The records that follow are to be printed exactly, with no images.

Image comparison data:
- - -

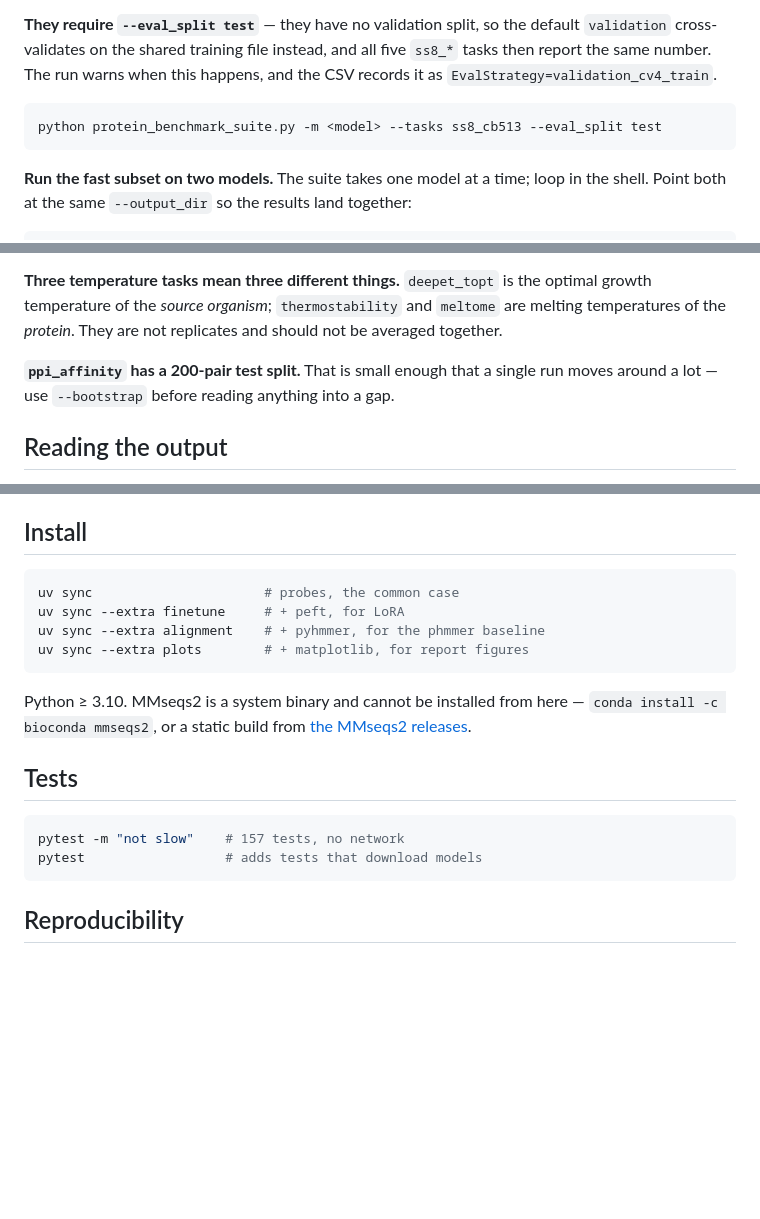
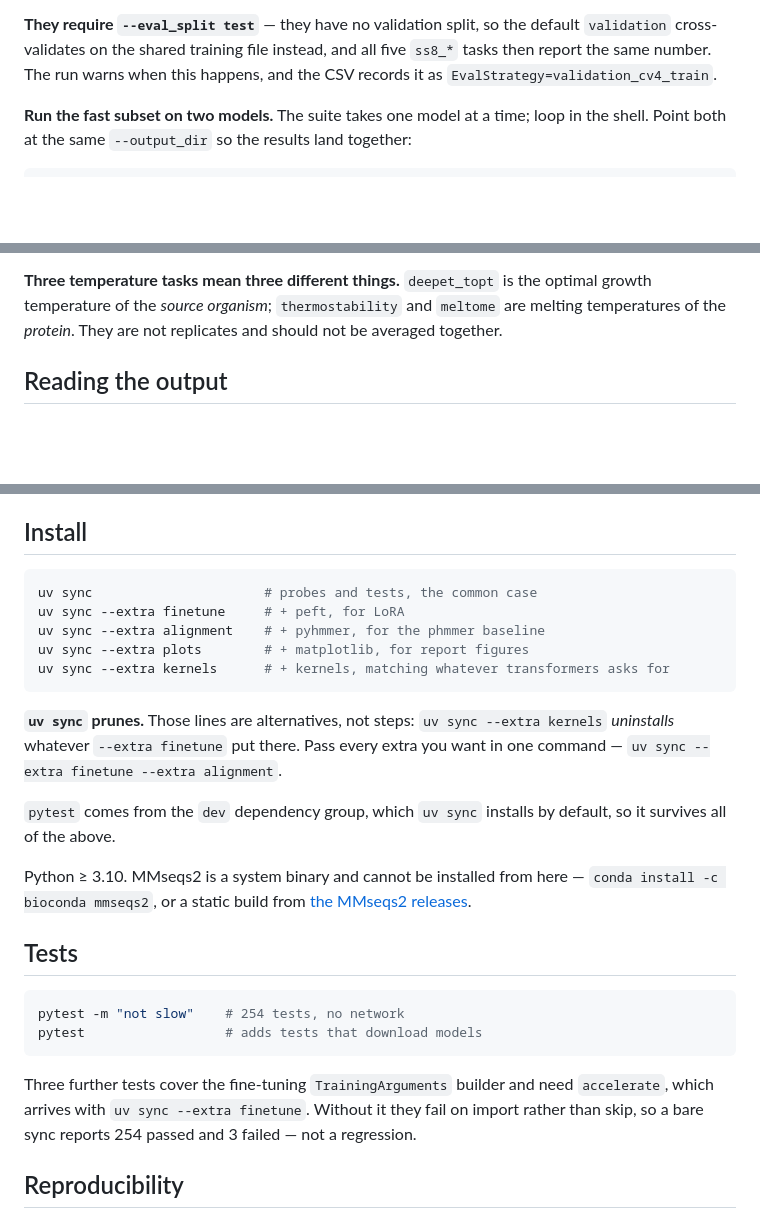
Before and after one commit to ddofer/ProtBench, a Markdown page: README.md, 3 parts joined by grey strips. Rendered like a GitHub page; blank space fills up the shorter version.

Commit message:
Correct the README's install and test claims
The test count said 157; it is 254 from a bare sync. Three further tests cover
the fine-tuning TrainingArguments builder and import accelerate, which arrives
with the finetune extra — without it they fail rather than skip, so say so
instead of quoting a number that only holds with extras installed.

Also document that `uv sync` PRUNES: the extras are alternatives, not steps, and
`--extra kernels` uninstalls what `--extra finetune` put there. This bit me while
checking the numbers above.

Adds the kernels extra to the install list, notes pytest ships in the dev group,
and indexes decontaminate.py and contact_catjac.py under More. Trims a redundant
command block from the held-out secondary-structure note and a ppi_affinity
gotcha already covered by the --bootstrap advice and docs/DATASETS.md.

Co-Authored-By: Claude Opus 5 <noreply@anthropic.com>

````diff
--- a/README.md
+++ b/README.md
@@ -118,10 +118,6 @@ default `validation` cross-validates on the shared training file instead, and
 all five `ss8_*` tasks then report the same number. The run warns when this
 happens, and the CSV records it as `EvalStrategy=validation_cv4_train`.
 
-```bash
-python protein_benchmark_suite.py -m <model> --tasks ss8_cb513 --eval_split test
-```
-
 **Run the fast subset on two models.** The suite takes one model at a time; loop
 in the shell. Point both at the same `--output_dir` so the results land together:
 
@@ -237,9 +233,6 @@ contain every training class. Accuracy, F1 and MCC are still valid.
 optimal growth temperature of the *source organism*; `thermostability` and
 `meltome` are melting temperatures of the *protein*. They are not replicates and
 should not be averaged together.
-
-**`ppi_affinity` has a 200-pair test split.** That is small enough that a single
-run moves around a lot — use `--bootstrap` before reading anything into a gap.
 
 ## Reading the output
 
@@ -399,11 +392,19 @@ but real training/evaluation still needs the model embeddings and GPU runtime.
 ## Install
 
 ```bash
-uv sync                      # probes, the common case
+uv sync                      # probes and tests, the common case
 uv sync --extra finetune     # + peft, for LoRA
 uv sync --extra alignment    # + pyhmmer, for the phmmer baseline
 uv sync --extra plots        # + matplotlib, for report figures
+uv sync --extra kernels      # + kernels, matching whatever transformers asks for
 ```
+
+**`uv sync` prunes.** Those lines are alternatives, not steps: `uv sync --extra
+kernels` *uninstalls* whatever `--extra finetune` put there. Pass every extra you
+want in one command — `uv sync --extra finetune --extra alignment`.
+
+`pytest` comes from the `dev` dependency group, which `uv sync` installs by
+default, so it survives all of the above.
 
 Python ≥ 3.10. MMseqs2 is a system binary and cannot be installed from here —
 `conda install -c bioconda mmseqs2`, or a static build from
@@ -412,9 +413,14 @@ Python ≥ 3.10. MMseqs2 is a system binary and cannot be installed from here
 ## Tests
 
 ```bash
-pytest -m "not slow"    # 157 tests, no network
+pytest -m "not slow"    # 254 tests, no network
 pytest                  # adds tests that download models
 ```
+
+Three further tests cover the fine-tuning `TrainingArguments` builder and need
+`accelerate`, which arrives with `uv sync --extra finetune`. Without it they fail
+on import rather than skip, so a bare sync reports 254 passed and 3 failed — not
+a regression.
 
 ## Reproducibility
 
````
Also changed, not shown: other parts of README.md (+2 -0 lines).
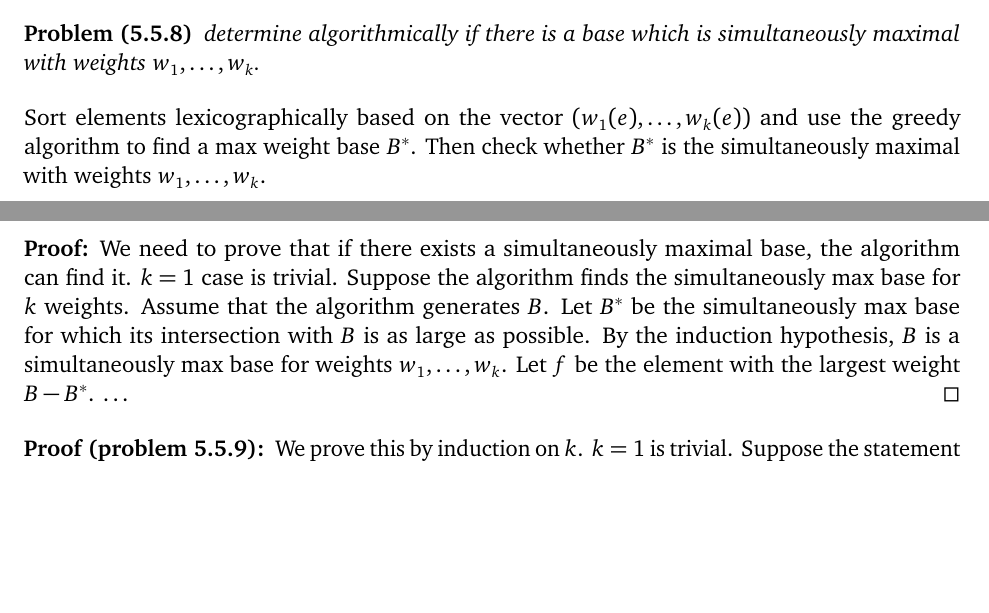
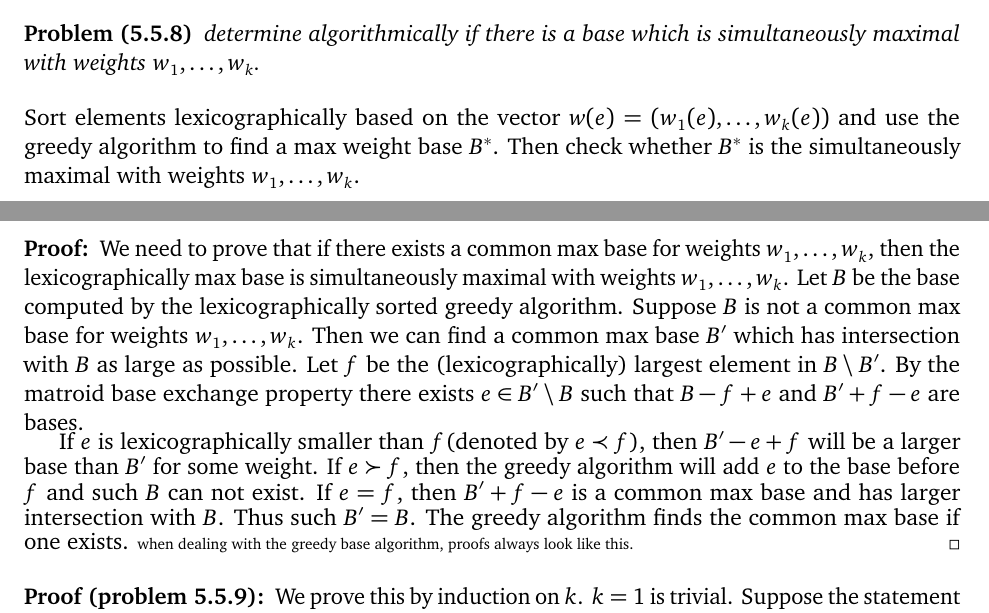
Before and after one commit to congyu711/cco-notes, a LaTeX document (main.tex): two parts of pages 14 and 15 of 16, joined at a grey line, cut so that both start at the same text, the shorter picture padded with empty space. Compiled offline with pdfLaTeX.

Commit message:
finish 5.5.2

```diff
--- a/main.tex
+++ b/main.tex
@@ -472,10 +472,14 @@ Actually all different max weight bases can be generated through the greedy algo
 \begin{nproblem}[5.5.8]
     determine algorithmically if there is a base which is simultaneously maximal with weights $w_1,\dots,w_k$.
 \end{nproblem}
-Sort elements lexicographically based on the vector $(w_1(e),\dots,w_k(e))$ and use the greedy algorithm to find a max weight base $B^*$. Then check whether $B^*$ is the simultaneously maximal with weights $w_1,\dots,w_k$.
+Sort elements lexicographically based on the vector $w(e)=(w_1(e),\dots,w_k(e))$ and use the greedy algorithm to find a max weight base $B^*$. Then check whether $B^*$ is the simultaneously maximal with weights $w_1,\dots,w_k$.
 \begin{proof}
-    We need to prove that if there exists a simultaneously maximal base, the algorithm can find it.
-    $k=1$ case is trivial. Suppose the algorithm finds the simultaneously max base for $k$ weights. Assume that the algorithm generates $B$. Let $B^*$ be the simultaneously max base for which its intersection with $B$ is as large as possible. By the induction hypothesis, $B$ is a simultaneously max base for weights $w_1,\dots,w_{k}$. Let $f$ be the element with the largest weight $B-B^*$. \dots
+    We need to prove that if there exists a common max base for weights $w_1,\dots,w_k$, then the lexicographically max base is simultaneously maximal with weights $w_1,\dots,w_k$.
+    Let $B$ be the base computed by the lexicographically sorted greedy algorithm.
+    Suppose $B$ is not a common max base for weights $w_1,\dots,w_{k}$. Then we can find a common max base $B'$ which has intersection with $B$ as large as possible. Let $f$ be the (lexicographically) largest element in $B\setminus B'$. By the matroid base exchange property there exists $e\in B'\setminus B$ such that $B-f+e$ and $B'+f-e$ are bases.
+
+    If $e$ is lexicographically smaller than $f$(denoted by $e\prec f$), then $B'-e+f$ will be a larger base than $B'$ for some weight. If $e\succ f$, then the greedy algorithm will add $e$ to the base before $f$ and such $B$ can not exist. If $e=f$, then $B'+f-e$ is a common max base and has larger intersection with $B$. Thus such $B'=B$. The greedy algorithm finds the common max base if one exists.
+    \scriptsize{when dealing with the greedy base algorithm, proofs always look like this.}
 \end{proof}
 
 \begin{proof}[problem 5.5.9]
```
Also changed, not shown: main.pdf.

- - -

The answer:
Before and after one commit to ddofer/ProtBench, a Markdown page: README.md, 3 parts joined by grey strips. Rendered like a GitHub page; blank space fills up the shorter version.

Commit message:
Correct the README's install and test claims
The test count said 157; it is 254 from a bare sync. Three further tests cover
the fine-tuning TrainingArguments builder and import accelerate, which arrives
with the finetune extra — without it they fail rather than skip, so say so
instead of quoting a number that only holds with extras installed.

Also document that `uv sync` PRUNES: the extras are alternatives, not steps, and
`--extra kernels` uninstalls what `--extra finetune` put there. This bit me while
checking the numbers above.

Adds the kernels extra to the install list, notes pytest ships in the dev group,
and indexes decontaminate.py and contact_catjac.py under More. Trims a redundant
command block from the held-out secondary-structure note and a ppi_affinity
gotcha already covered by the --bootstrap advice and docs/DATASETS.md.

Co-Authored-By: Claude Opus 5 <noreply@anthropic.com>

````diff
--- a/README.md
+++ b/README.md
@@ -118,10 +118,6 @@ default `validation` cross-validates on the shared training file instead, and
 all five `ss8_*` tasks then report the same number. The run warns when this
 happens, and the CSV records it as `EvalStrategy=validation_cv4_train`.
 
-```bash
-python protein_benchmark_suite.py -m <model> --tasks ss8_cb513 --eval_split test
-```
-
 **Run the fast subset on two models.** The suite takes one model at a time; loop
 in the shell. Point both at the same `--output_dir` so the results land together:
 
@@ -237,9 +233,6 @@ contain every training class. Accuracy, F1 and MCC are still valid.
 optimal growth temperature of the *source organism*; `thermostability` and
 `meltome` are melting temperatures of the *protein*. They are not replicates and
 should not be averaged together.
-
-**`ppi_affinity` has a 200-pair test split.** That is small enough that a single
-run moves around a lot — use `--bootstrap` before reading anything into a gap.
 
 ## Reading the output
 
@@ -399,11 +392,19 @@ but real training/evaluation still needs the model embeddings and GPU runtime.
 ## Install
 
 ```bash
-uv sync                      # probes, the common case
+uv sync                      # probes and tests, the common case
 uv sync --extra finetune     # + peft, for LoRA
 uv sync --extra alignment    # + pyhmmer, for the phmmer baseline
 uv sync --extra plots        # + matplotlib, for report figures
+uv sync --extra kernels      # + kernels, matching whatever transformers asks for
 ```
+
+**`uv sync` prunes.** Those lines are alternatives, not steps: `uv sync --extra
+kernels` *uninstalls* whatever `--extra finetune` put there. Pass every extra you
+want in one command — `uv sync --extra finetune --extra alignment`.
+
+`pytest` comes from the `dev` dependency group, which `uv sync` installs by
+default, so it survives all of the above.
 
 Python ≥ 3.10. MMseqs2 is a system binary and cannot be installed from here —
 `conda install -c bioconda mmseqs2`, or a static build from
@@ -412,9 +413,14 @@ Python ≥ 3.10. MMseqs2 is a system binary and cannot be installed from here
 ## Tests
 
 ```bash
-pytest -m "not slow"    # 157 tests, no network
+pytest -m "not slow"    # 254 tests, no network
 pytest                  # adds tests that download models
 ```
+
+Three further tests cover the fine-tuning `TrainingArguments` builder and need
+`accelerate`, which arrives with `uv sync --extra finetune`. Without it they fail
+on import rather than skip, so a bare sync reports 254 passed and 3 failed — not
+a regression.
 
 ## Reproducibility
 
````
Also changed, not shown: other parts of README.md (+2 -0 lines).
Before and after one commit to congyu711/cco-notes, a LaTeX document (main.tex): two parts of pages 14 and 15 of 16, joined at a grey line, cut so that both start at the same text, the shorter picture padded with empty space. Compiled offline with pdfLaTeX.

Commit message:
finish 5.5.2

```diff
--- a/main.tex
+++ b/main.tex
@@ -472,10 +472,14 @@ Actually all different max weight bases can be generated through the greedy algo
 \begin{nproblem}[5.5.8]
     determine algorithmically if there is a base which is simultaneously maximal with weights $w_1,\dots,w_k$.
 \end{nproblem}
-Sort elements lexicographically based on the vector $(w_1(e),\dots,w_k(e))$ and use the greedy algorithm to find a max weight base $B^*$. Then check whether $B^*$ is the simultaneously maximal with weights $w_1,\dots,w_k$.
+Sort elements lexicographically based on the vector $w(e)=(w_1(e),\dots,w_k(e))$ and use the greedy algorithm to find a max weight base $B^*$. Then check whether $B^*$ is the simultaneously maximal with weights $w_1,\dots,w_k$.
 \begin{proof}
-    We need to prove that if there exists a simultaneously maximal base, the algorithm can find it.
-    $k=1$ case is trivial. Suppose the algorithm finds the simultaneously max base for $k$ weights. Assume that the algorithm generates $B$. Let $B^*$ be the simultaneously max base for which its intersection with $B$ is as large as possible. By the induction hypothesis, $B$ is a simultaneously max base for weights $w_1,\dots,w_{k}$. Let $f$ be the element with the largest weight $B-B^*$. \dots
+    We need to prove that if there exists a common max base for weights $w_1,\dots,w_k$, then the lexicographically max base is simultaneously maximal with weights $w_1,\dots,w_k$.
+    Let $B$ be the base computed by the lexicographically sorted greedy algorithm.
+    Suppose $B$ is not a common max base for weights $w_1,\dots,w_{k}$. Then we can find a common max base $B'$ which has intersection with $B$ as large as possible. Let $f$ be the (lexicographically) largest element in $B\setminus B'$. By the matroid base exchange property there exists $e\in B'\setminus B$ such that $B-f+e$ and $B'+f-e$ are bases.
+
+    If $e$ is lexicographically smaller than $f$(denoted by $e\prec f$), then $B'-e+f$ will be a larger base than $B'$ for some weight. If $e\succ f$, then the greedy algorithm will add $e$ to the base before $f$ and such $B$ can not exist. If $e=f$, then $B'+f-e$ is a common max base and has larger intersection with $B$. Thus such $B'=B$. The greedy algorithm finds the common max base if one exists.
+    \scriptsize{when dealing with the greedy base algorithm, proofs always look like this.}
 \end{proof}
 
 \begin{proof}[problem 5.5.9]
```
Also changed, not shown: main.pdf.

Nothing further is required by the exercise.